Let me say that when we look at Canadian content we look at it in different ways. For those of you who have observed it, there has been a real switch to look at the economic benefits of production. We talk a lot about that, and we haven't talked as much about the cultural benefits.
The other thing—and this is what's vital to this committee—the big shift, the big trend, is that high-end drama is now easier to do than it ever used to be. Why? It's because we, in this country, got better at it. We got better at partnerships, co-productions, and exporting. If you are producing the high end, there is demand for it—this is the golden age of television—and you have an export market you go to.

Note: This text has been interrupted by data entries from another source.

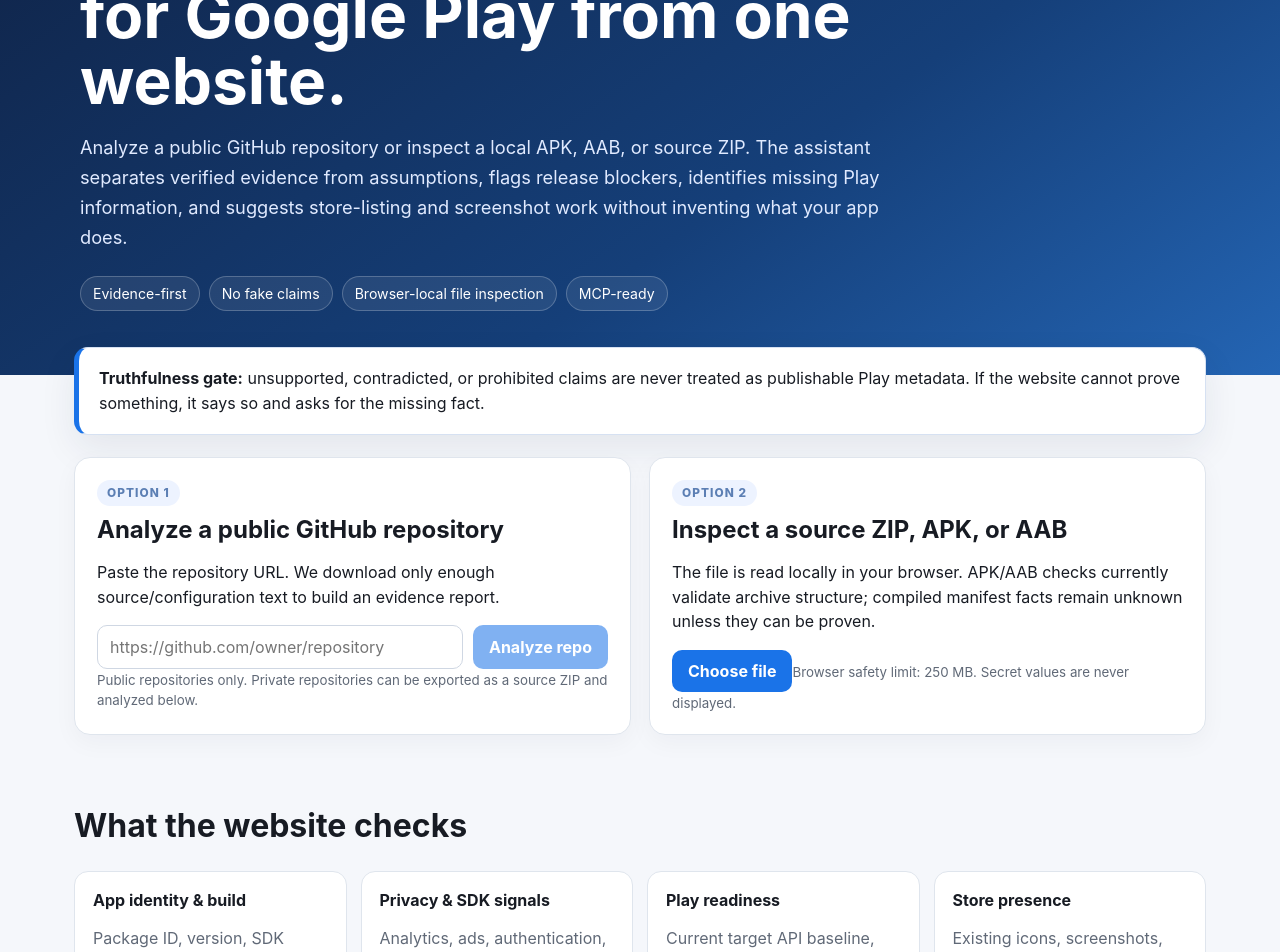
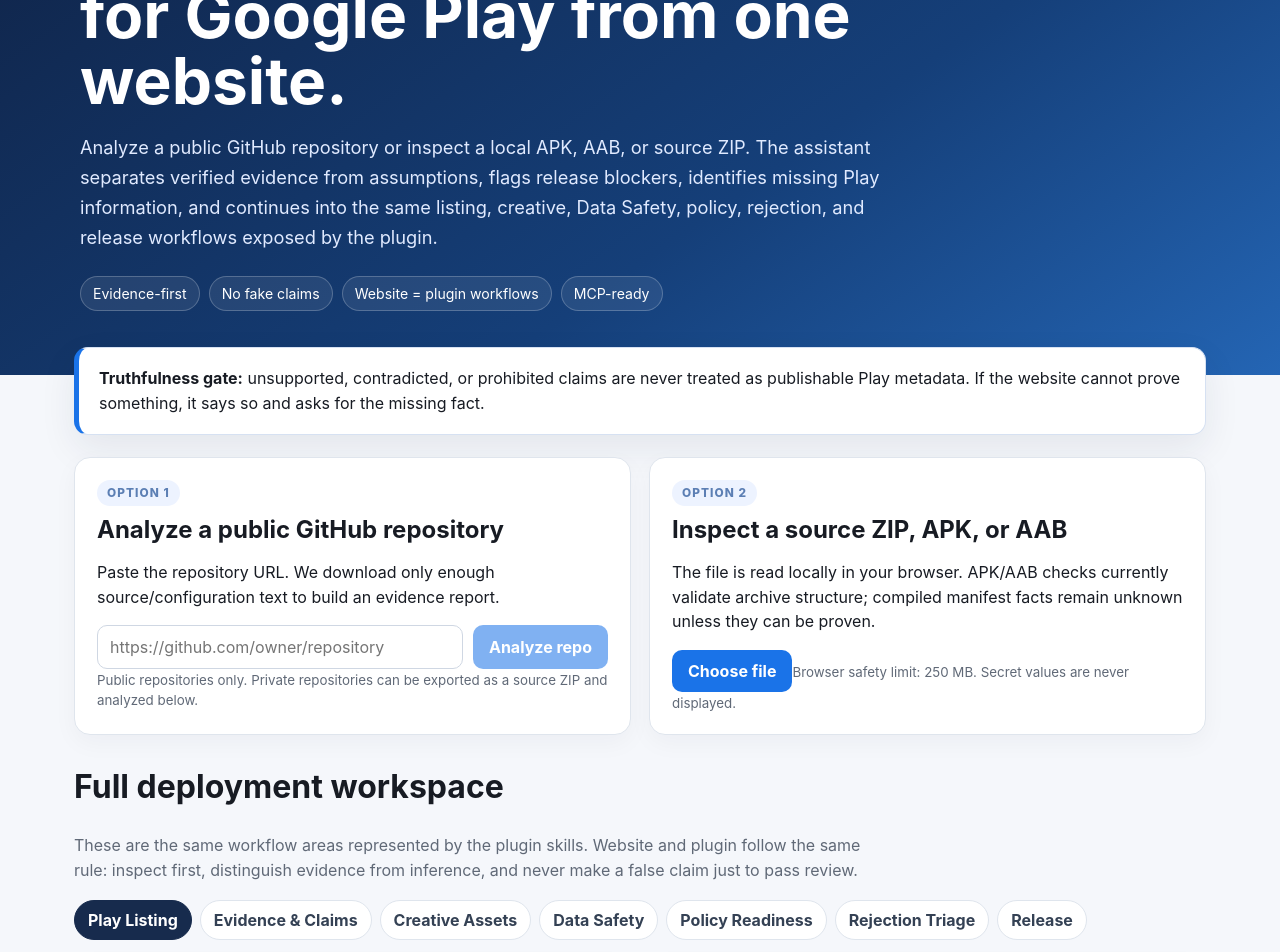
Before and after one commit to Pamtech-Zambia/apppublisher, a Next.js app: page / in a window 1280 px wide. Shown: the part 200-1152 px from the top of the page. Built offline with nearby package versions, Linux system fonts and the light colour scheme.

Commit message:
Expose full plugin-equivalent workflow on website

```diff
--- a/app/page.tsx
+++ b/app/page.tsx
@@ -1,4 +1,5 @@
 import Analyzer from './components/Analyzer';
+import PluginWorkspace from './components/PluginWorkspace';
 
 export default function Page() {
   return <main>
@@ -6,25 +7,26 @@
       <div className="heroInner">
         <span className="eyebrow">Google Play Deployment Assistant</span>
         <h1>Prepare your Android app for Google Play from one website.</h1>
-        <p className="heroText">Analyze a public GitHub repository or inspect a local APK, AAB, or source ZIP. The assistant separates verified evidence from assumptions, flags release blockers, identifies missing Play information, and suggests store-listing and screenshot work without inventing what your app does.</p>
-        <div className="heroBadges"><span>Evidence-first</span><span>No fake claims</span><span>Browser-local file inspection</span><span>MCP-ready</span></div>
+        <p className="heroText">Analyze a public GitHub repository or inspect a local APK, AAB, or source ZIP. The assistant separates verified evidence from assumptions, flags release blockers, identifies missing Play information, and continues into the same listing, creative, Data Safety, policy, rejection, and release workflows exposed by the plugin.</p>
+        <div className="heroBadges"><span>Evidence-first</span><span>No fake claims</span><span>Website = plugin workflows</span><span>MCP-ready</span></div>
       </div>
     </section>
 
     <section className="contentWrap">
       <div className="truthBanner"><strong>Truthfulness gate:</strong> unsupported, contradicted, or prohibited claims are never treated as publishable Play metadata. If the website cannot prove something, it says so and asks for the missing fact.</div>
       <Analyzer />
+      <PluginWorkspace />
       <section className="howItWorks">
-        <h2>What the website checks</h2>
+        <h2>What the website and plugin cover</h2>
         <div className="featureGrid">
-          <article><strong>App identity & build</strong><p>Package ID, version, SDK levels, Android permissions, and build configuration when source evidence is available.</p></article>
-          <article><strong>Privacy & SDK signals</strong><p>Analytics, ads, authentication, billing, AI services, remote hosts, sensitive permissions, and possible secret exposure.</p></article>
-          <article><strong>Play readiness</strong><p>Current target API baseline, policy-sensitive areas, missing developer facts, privacy questions, and reviewer-access concerns.</p></article>
-          <article><strong>Store presence</strong><p>Existing icons, screenshots, feature graphics, privacy-policy files, and a safe first-pass listing/screenshot plan.</p></article>
+          <article><strong>App evidence inspector</strong><p>Package ID, version, SDK levels, Android permissions, dependencies, remote services, assets, and likely policy-sensitive areas.</p></article>
+          <article><strong>Privacy & Data Safety</strong><p>Analytics, ads, authentication, AI/cloud processing, sensitive data questions, deletion, and evidence gaps that require developer confirmation.</p></article>
+          <article><strong>Listing & creative assets</strong><p>Metadata limits, claim verification, simple icon/feature graphic generation, and marketing screenshots composed only from real app screenshots.</p></article>
+          <article><strong>Policy, rejection & release</strong><p>Submission-readiness gates, rejection triage, testing/reviewer-access checks, and a final release checklist without pretending to predict Google’s private review outcome.</p></article>
         </div>
       </section>
       <footer>
-        <p>Public website analysis does not publish to Google Play or access your Play Console. Developer-owned publishing remains a separate, explicitly authorized mode.</p>
+        <p>The public website and public plugin prepare, validate, and diagnose Google Play deployment work. They do not silently publish to a developer’s Play account. Developer-owned publishing remains a separately authorized mode using that developer’s own credentials.</p>
         <p><code>/api/mcp</code> · <code>/api/health</code></p>
       </footer>
     </section>
```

However, if you are producing local news, you are relying on an ever-diminishing local advertising pool, and there is nowhere else for it to go. That is why we are in this unique period where the local stuff, the local newspaper and local television stations, which used to be completely profitable, are vulnerable. With the things we have worried about for 20 or 30 years, we are actually doing okay in, relatively speaking.